Segment Open

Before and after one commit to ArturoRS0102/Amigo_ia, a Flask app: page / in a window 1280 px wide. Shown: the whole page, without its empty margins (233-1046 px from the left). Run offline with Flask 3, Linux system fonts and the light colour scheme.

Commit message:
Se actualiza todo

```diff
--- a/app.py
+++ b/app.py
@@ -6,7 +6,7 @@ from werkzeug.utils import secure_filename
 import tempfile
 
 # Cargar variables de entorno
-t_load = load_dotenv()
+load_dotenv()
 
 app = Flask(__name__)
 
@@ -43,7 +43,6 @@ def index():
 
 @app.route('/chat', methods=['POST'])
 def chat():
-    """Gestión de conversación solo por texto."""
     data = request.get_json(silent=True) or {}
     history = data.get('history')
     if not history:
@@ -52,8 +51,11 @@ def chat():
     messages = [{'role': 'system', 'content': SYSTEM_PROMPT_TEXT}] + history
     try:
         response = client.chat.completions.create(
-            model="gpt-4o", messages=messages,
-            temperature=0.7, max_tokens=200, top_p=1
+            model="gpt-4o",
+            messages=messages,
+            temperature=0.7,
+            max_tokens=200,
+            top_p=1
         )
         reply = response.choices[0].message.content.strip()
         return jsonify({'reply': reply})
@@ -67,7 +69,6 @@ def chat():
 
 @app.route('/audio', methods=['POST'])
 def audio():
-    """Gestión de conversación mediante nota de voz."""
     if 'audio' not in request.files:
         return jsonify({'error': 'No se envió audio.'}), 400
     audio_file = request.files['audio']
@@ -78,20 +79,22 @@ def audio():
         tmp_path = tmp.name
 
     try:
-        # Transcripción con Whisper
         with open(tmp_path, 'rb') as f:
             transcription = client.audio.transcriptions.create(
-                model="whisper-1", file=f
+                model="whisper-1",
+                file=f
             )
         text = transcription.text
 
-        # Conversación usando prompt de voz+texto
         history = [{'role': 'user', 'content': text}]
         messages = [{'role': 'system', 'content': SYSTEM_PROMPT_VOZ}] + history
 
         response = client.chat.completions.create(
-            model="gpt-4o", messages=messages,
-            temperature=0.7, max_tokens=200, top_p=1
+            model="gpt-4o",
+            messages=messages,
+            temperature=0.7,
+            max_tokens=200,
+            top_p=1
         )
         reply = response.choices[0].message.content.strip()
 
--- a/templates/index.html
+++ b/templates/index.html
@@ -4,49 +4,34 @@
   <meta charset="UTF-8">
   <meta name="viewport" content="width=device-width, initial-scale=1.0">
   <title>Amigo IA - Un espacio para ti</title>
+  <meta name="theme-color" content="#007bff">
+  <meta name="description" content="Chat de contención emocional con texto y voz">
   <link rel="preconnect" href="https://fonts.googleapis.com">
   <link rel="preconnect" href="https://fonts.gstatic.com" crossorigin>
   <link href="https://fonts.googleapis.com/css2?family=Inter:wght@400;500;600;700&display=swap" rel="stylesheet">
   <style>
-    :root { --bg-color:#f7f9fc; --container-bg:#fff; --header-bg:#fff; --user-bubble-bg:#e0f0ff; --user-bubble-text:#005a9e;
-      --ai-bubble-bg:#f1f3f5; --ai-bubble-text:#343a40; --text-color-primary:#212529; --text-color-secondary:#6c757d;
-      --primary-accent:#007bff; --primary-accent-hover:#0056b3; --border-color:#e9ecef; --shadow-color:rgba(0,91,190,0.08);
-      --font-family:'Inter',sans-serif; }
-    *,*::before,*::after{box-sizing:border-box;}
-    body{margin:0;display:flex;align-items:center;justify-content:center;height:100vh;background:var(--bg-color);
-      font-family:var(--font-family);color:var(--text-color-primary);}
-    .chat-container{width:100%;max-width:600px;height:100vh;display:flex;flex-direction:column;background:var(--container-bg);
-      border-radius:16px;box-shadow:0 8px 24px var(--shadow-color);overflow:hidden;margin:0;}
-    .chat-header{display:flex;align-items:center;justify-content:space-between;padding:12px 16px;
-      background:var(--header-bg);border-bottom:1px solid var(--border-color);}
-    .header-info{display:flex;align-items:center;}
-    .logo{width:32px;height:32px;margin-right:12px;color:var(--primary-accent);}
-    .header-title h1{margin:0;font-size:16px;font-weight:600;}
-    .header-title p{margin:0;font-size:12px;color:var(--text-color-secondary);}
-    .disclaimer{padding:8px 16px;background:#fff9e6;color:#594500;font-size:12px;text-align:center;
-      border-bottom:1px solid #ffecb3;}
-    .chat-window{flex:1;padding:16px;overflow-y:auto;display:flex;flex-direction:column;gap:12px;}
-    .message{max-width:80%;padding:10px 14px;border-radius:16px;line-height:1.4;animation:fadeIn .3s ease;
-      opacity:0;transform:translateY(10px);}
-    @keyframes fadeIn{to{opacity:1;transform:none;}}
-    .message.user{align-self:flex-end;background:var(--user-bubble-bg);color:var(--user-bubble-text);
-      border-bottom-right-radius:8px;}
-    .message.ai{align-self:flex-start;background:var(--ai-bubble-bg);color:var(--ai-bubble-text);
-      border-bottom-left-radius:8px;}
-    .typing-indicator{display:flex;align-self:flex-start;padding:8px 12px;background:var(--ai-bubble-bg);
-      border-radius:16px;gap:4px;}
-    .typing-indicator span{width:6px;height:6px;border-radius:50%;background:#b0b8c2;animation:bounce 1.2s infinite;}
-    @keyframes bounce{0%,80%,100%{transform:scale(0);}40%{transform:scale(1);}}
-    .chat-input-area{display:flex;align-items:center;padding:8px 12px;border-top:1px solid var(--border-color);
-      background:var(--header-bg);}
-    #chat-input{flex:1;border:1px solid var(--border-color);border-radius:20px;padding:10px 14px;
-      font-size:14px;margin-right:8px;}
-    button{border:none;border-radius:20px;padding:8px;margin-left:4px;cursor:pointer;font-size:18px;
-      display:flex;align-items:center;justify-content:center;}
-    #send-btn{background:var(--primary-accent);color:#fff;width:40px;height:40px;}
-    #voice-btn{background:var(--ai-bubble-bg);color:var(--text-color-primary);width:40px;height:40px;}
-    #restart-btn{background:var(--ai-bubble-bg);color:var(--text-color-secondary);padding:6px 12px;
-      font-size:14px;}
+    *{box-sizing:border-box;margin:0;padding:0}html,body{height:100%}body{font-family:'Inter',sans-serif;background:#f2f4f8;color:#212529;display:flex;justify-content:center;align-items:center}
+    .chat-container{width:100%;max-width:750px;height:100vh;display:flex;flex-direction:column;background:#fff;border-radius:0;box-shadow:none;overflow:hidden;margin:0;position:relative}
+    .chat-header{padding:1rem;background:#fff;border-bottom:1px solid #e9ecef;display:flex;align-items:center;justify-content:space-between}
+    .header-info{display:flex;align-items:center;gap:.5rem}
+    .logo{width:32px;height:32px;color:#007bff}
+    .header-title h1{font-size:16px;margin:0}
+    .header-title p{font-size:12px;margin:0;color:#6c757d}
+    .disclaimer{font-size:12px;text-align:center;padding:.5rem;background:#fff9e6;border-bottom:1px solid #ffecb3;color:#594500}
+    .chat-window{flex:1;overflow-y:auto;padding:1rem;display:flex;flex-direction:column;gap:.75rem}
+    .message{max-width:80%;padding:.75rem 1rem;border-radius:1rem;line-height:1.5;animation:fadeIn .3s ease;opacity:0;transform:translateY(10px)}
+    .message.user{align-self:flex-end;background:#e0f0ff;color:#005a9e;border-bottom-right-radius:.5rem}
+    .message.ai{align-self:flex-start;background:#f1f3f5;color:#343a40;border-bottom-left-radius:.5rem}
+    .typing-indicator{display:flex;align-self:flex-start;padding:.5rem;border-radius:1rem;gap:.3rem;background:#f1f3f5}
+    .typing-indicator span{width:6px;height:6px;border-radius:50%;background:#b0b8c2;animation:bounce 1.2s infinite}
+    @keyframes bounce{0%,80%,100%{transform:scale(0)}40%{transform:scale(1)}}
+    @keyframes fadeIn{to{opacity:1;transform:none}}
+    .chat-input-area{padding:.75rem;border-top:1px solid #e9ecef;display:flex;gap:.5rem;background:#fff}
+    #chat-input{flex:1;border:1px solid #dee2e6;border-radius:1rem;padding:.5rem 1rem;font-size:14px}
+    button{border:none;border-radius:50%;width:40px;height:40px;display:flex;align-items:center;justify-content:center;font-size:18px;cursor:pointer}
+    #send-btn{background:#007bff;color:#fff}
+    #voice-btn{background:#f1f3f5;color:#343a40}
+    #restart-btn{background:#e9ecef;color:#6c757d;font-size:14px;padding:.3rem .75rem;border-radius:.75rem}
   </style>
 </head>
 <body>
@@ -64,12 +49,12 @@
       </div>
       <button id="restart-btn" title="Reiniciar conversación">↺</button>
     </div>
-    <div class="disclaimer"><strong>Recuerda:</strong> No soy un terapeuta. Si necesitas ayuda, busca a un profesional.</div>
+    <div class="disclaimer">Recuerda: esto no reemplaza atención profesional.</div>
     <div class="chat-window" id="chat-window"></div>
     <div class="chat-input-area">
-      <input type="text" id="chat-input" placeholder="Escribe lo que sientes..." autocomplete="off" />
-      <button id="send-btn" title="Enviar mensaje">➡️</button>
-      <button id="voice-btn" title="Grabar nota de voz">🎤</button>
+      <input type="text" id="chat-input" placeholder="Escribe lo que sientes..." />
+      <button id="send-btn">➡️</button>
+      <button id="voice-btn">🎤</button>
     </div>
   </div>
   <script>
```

Segment Closed

Problem description
Return the lines above that include the string "span".

Reply to the task
-    .typing-indicator span{width:6px;height:6px;border-radius:50%;background:#b0b8c2;animation:bounce 1.2s infinite;}
+    .typing-indicator span{width:6px;height:6px;border-radius:50%;background:#b0b8c2;animation:bounce 1.2s infinite}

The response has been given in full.